EXERCISE DETAILS: Whenever the word "PrivateRoute" turns up in a line of the data below, copy that line.

RECORDED DATA:
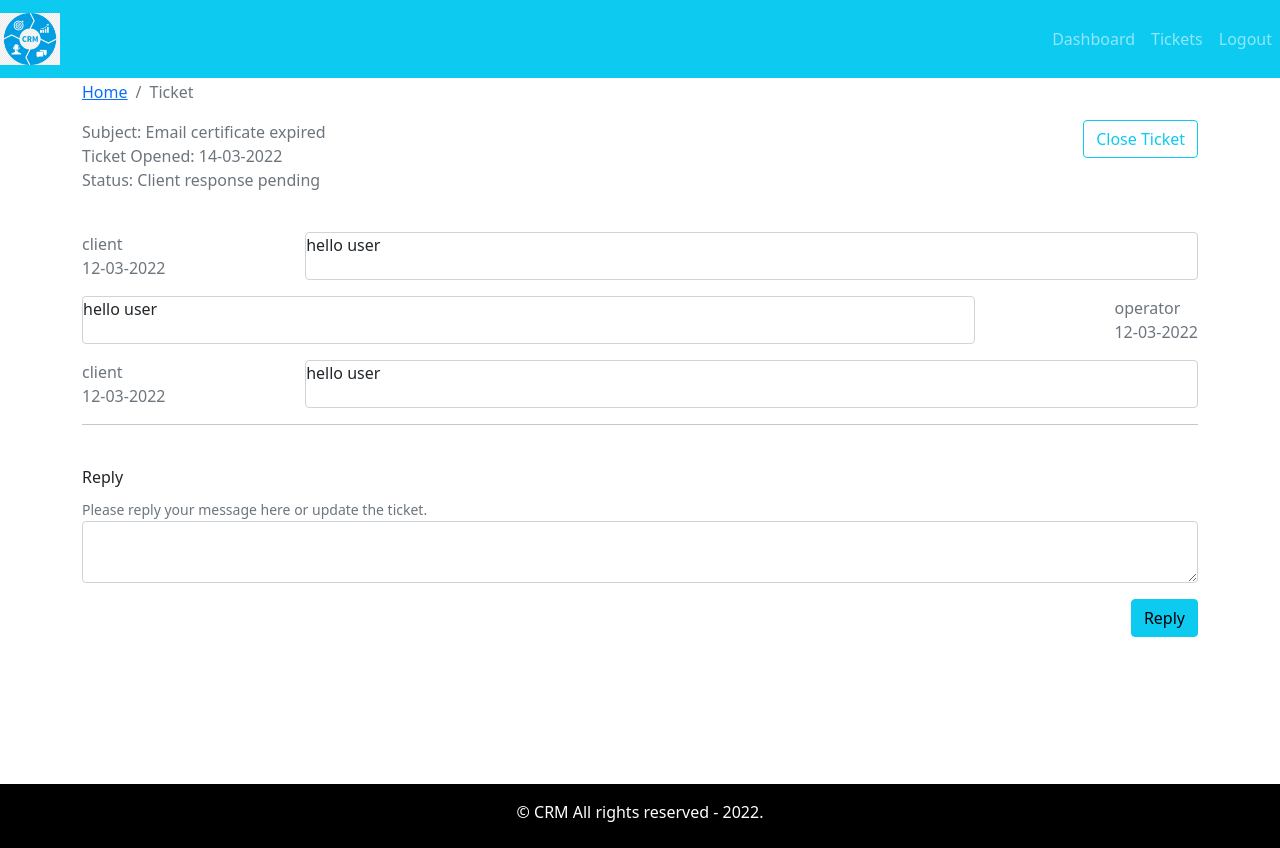
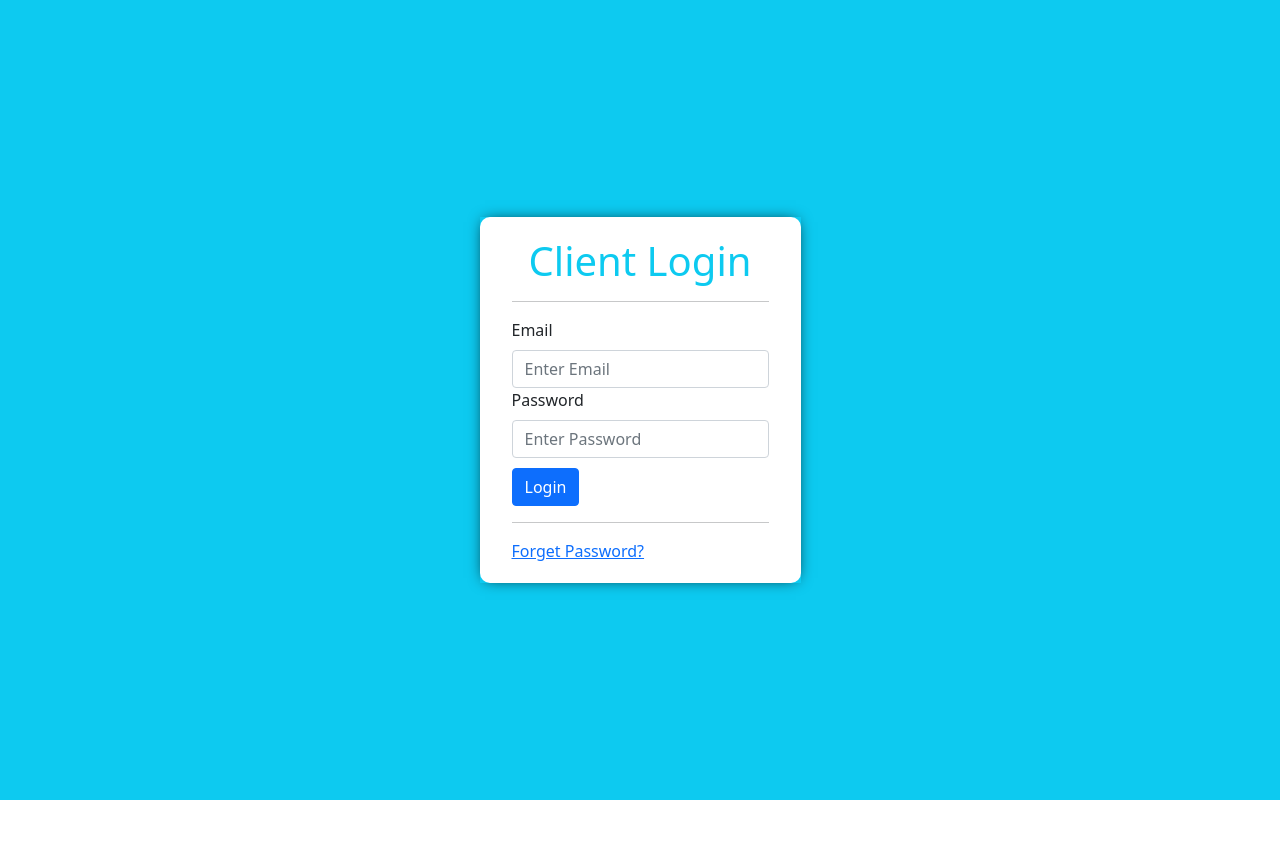
Before and after one commit to palashpareek/crm-frontend, a React (Create React App) app: page / in a window 1280 px wide. After the commit the page ends 800 px from the top, so only its background shows below. Built offline with nearby package versions, Linux system fonts and the light colour scheme.

Commit message:
react-router-dom added

```diff
--- a/package.json
+++ b/package.json
@@ -10,6 +10,8 @@
     "react": "^17.0.2",
     "react-bootstrap": "^2.2.1",
     "react-dom": "^17.0.2",
+    "react-router-bootstrap": "^0.25.0",
+    "react-router-dom": "^5.2.0",
     "react-scripts": "5.0.0",
     "web-vitals": "^2.1.4"
   },
--- a/src/App.js
+++ b/src/App.js
@@ -1,4 +1,3 @@
-import logo from './logo.svg';
 import './App.css';
 import Entry from './pages/entry/Entry_page';
 import DefaultLayout from './layout/DefaultLayout';
@@ -6,17 +5,31 @@
 import AddTicket from './pages/new-ticket/AddTicket';
 import TicketLists from './pages/ticket-list/TicketLists';
 import TicketPage from './pages/ticket/TicketPage';
+import {
+  BrowserRouter as Router,
+  Switch,
+  Route,
+  Link
+} from "react-router-dom";
+import PrivateRoute from './components/private-route/PrivateRoute';
 
 function App() {
   return (
     <div className="App">
-     {/*<Entry />*/}
-      <DefaultLayout>
-        {/* <Dashboard /> */}
-        {/* <AddTicket /> */}
-        {/* <TicketLists /> */}
-        <TicketPage />
-      </DefaultLayout>
+     <Router>
+       < Switch>
+
+           <Route exact path="/" >  <Entry /></Route>
+
+          <PrivateRoute path="/dashboard" ><Dashboard /></PrivateRoute>
+          <PrivateRoute path="/add-ticket"><AddTicket /></PrivateRoute>
+          <PrivateRoute path="/tickets" ><TicketLists /></PrivateRoute>
+          <PrivateRoute path="/ticket:tId"><TicketPage /></PrivateRoute>
+
+
+        </ Switch>
+      </Router>
+
     </div>
   );
 }
--- /dev/null
+++ b/src/components/private-route/PrivateRoute.js
@@ -0,0 +1,20 @@
+import React from 'react';
+import { flushSync } from 'react-dom';
+import {Route, Redirect} from 'react-router-dom';
+import DefaultLayout from '../../layout/DefaultLayout';
+
+const isAuth = true;
+
+const PrivateRoute = ({children, ...rest})=>{
+    return(
+        <Route
+        {...rest}
+         render = {()=>
+         isAuth ?  <DefaultLayout>{children}</DefaultLayout> : <Redirect  to="/" />
+        }
+
+        />
+    )
+};
+
+export default PrivateRoute;
--- a/src/components/ticket-table/TicketTable.js
+++ b/src/components/ticket-table/TicketTable.js
@@ -1,9 +1,10 @@
 import React from 'react';
-import Tbale, { Table } from 'react-bootstrap'
+import  { Table } from 'react-bootstrap';
+import {Link} from 'react-router-dom';
 
 const TicketTable = ({tickets}) =>{
        return (
-        <Table striped bordered hover>
+        <Table  bordered hover>
             <thead>
                 <tr>
                     <th>S.No</th>
@@ -17,7 +18,9 @@
                 {tickets.length ? tickets.map((row)=> (
                  <tr key={row.id}>
                  <td>{row.id}</td>
+                 <Link to={`/ticket${row.id}`}>
                  <td>{row.subject}</td>
+                 </Link>
                  <td>{row.status}</td>
                  <td>{row.addedAt}</td>
              </tr>
--- a/src/layout/partials/Header.comp.js
+++ b/src/layout/partials/Header.comp.js
@@ -1,8 +1,15 @@
 import React from 'react';
 import {Navbar, Nav} from 'react-bootstrap';
 import logo from '../../assets/img/logo.png'
+import {useHistory} from 'react-router-dom'
+import {LinkContainer} from 'react-router-bootstrap'
 
 const Header = () =>{
+    const history = useHistory();
+
+    const logMeOut = () =>{
+        history.push("/");
+    }
     return(
 
        <Navbar collapseOnSelect  bg="info"  variant="dark"  expand="md" >
@@ -16,9 +23,21 @@
            <Navbar.Collapse id='basic-navbar-nav'>
 
                <Nav className='ms-auto'>
-                   <Nav.Link href="/dashboard">Dashboard</Nav.Link>
-                   <Nav.Link href="/dashboard">Tickets</Nav.Link>
-                   <Nav.Link href="/dashboard">Logout</Nav.Link>
+                  {/* <Link to="/dashboard">Dashboard</Link>
+                   <Link to="/tickets">Tickets</Link>
+                   <Link to="">Logout</Link>  */}
+
+                   <LinkContainer  to="/dashboard">
+                   <Nav.Link>Dashboard</Nav.Link>
+                   </LinkContainer>
+
+                   <LinkContainer  to="/tickets">
+                   <Nav.Link>Tickets</Nav.Link>
+                   </LinkContainer>
+
+                   <Nav.Link onClick={logMeOut}>Logout</Nav.Link>
+
+
                </Nav>
 
            </Navbar.Collapse>
--- a/src/pages/dashboard/Dashboard.js
+++ b/src/pages/dashboard/Dashboard.js
@@ -3,6 +3,7 @@
 import TicketTable from '../../components/ticket-table/TicketTable';
 import tickets from '../../assets/data/dummy-ticket.json'
 import Breadcrumb1 from '../../components/breadcrumb/Breadcrumb';
+import {Link} from 'react-router-dom';
 
 const Dashboard = () =>{
 
@@ -18,7 +19,9 @@
             <Row>
 
                 <Col className='text-center mt-5 mb-2'>
+                  <Link to="/add-ticket">
                   <Button variant='info' style={{'font-size': '2rem', padding: '10px 30px', color: 'white'}}>Add New Ticket</Button>
+                  </Link>
                 </Col>
 
             </Row>
--- a/src/pages/ticket-list/TicketLists.js
+++ b/src/pages/ticket-list/TicketLists.js
@@ -4,6 +4,7 @@
 import SearchForm from '../../components/search-form/SearchForm';
 import TicketTable from '../../components/ticket-table/TicketTable';
 import tickets from '../../assets/data/dummy-ticket.json';
+import {Link} from 'react-router-dom';
 
 const TicketLists = () =>{
 
@@ -36,7 +37,9 @@
 
           <Row className="mt-4">
               <Col >
+              <Link to="/add-ticket">
               <Button variant="info">Add New Ticket</Button>
+              </Link>
               </Col>
 
               <Col className='text-right'>
--- a/src/pages/ticket/TicketPage.js
+++ b/src/pages/ticket/TicketPage.js
@@ -4,16 +4,30 @@
 import tickets from '../../assets/data/dummy-ticket.json';
 import MessageHistory from '../../components/message-history/MessageHistory';
 import UpdateTicket from '../../components/update-ticket/UpdateTicket';
+import {useParams} from 'react-router-dom';
 
-const ticket = tickets[0];
 
 const TicketPage = () => {
-
-    const [message, setMessage] = useState('')
+    const {tId} = useParams();
+    const [message, setMessage] = useState('');
+    const [ticket, setTicket] = useState('');
 
     useEffect(() =>{
+        for(let i=0;i<tickets.length;i++)
+        {
+            if(tickets[i].id == tId)
+            {
+                setTicket(tickets[i]);
+                continue;
+            }
 
-    }, [message])
+        }
+
+        // setTicket(tickets.filter((tkt)=>{
+        //     return tkt.id == tId;
+        // }))
+
+    }, [message, tId])
 
     const handleOnChange = e =>{
         setMessage(e.target.value);
@@ -47,7 +61,7 @@
 
            <Row>
                <Col className='mt-4'>
-               <MessageHistory msg={ticket.history}/>
+                   {ticket.history &&  <MessageHistory msg={ticket.history}/>}
                </Col>
            </Row>
 
```
Also changed, not shown: 1 other file (tests, documents, lock files or other folders).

WRITTEN ANSWER:
+import PrivateRoute from './components/private-route/PrivateRoute';
+          <PrivateRoute path="/dashboard" ><Dashboard /></PrivateRoute>
+          <PrivateRoute path="/add-ticket"><AddTicket /></PrivateRoute>
+          <PrivateRoute path="/tickets" ><TicketLists /></PrivateRoute>
+          <PrivateRoute path="/ticket:tId"><TicketPage /></PrivateRoute>
+++ b/src/components/private-route/PrivateRoute.js
+const PrivateRoute = ({children, ...rest})=>{
+export default PrivateRoute;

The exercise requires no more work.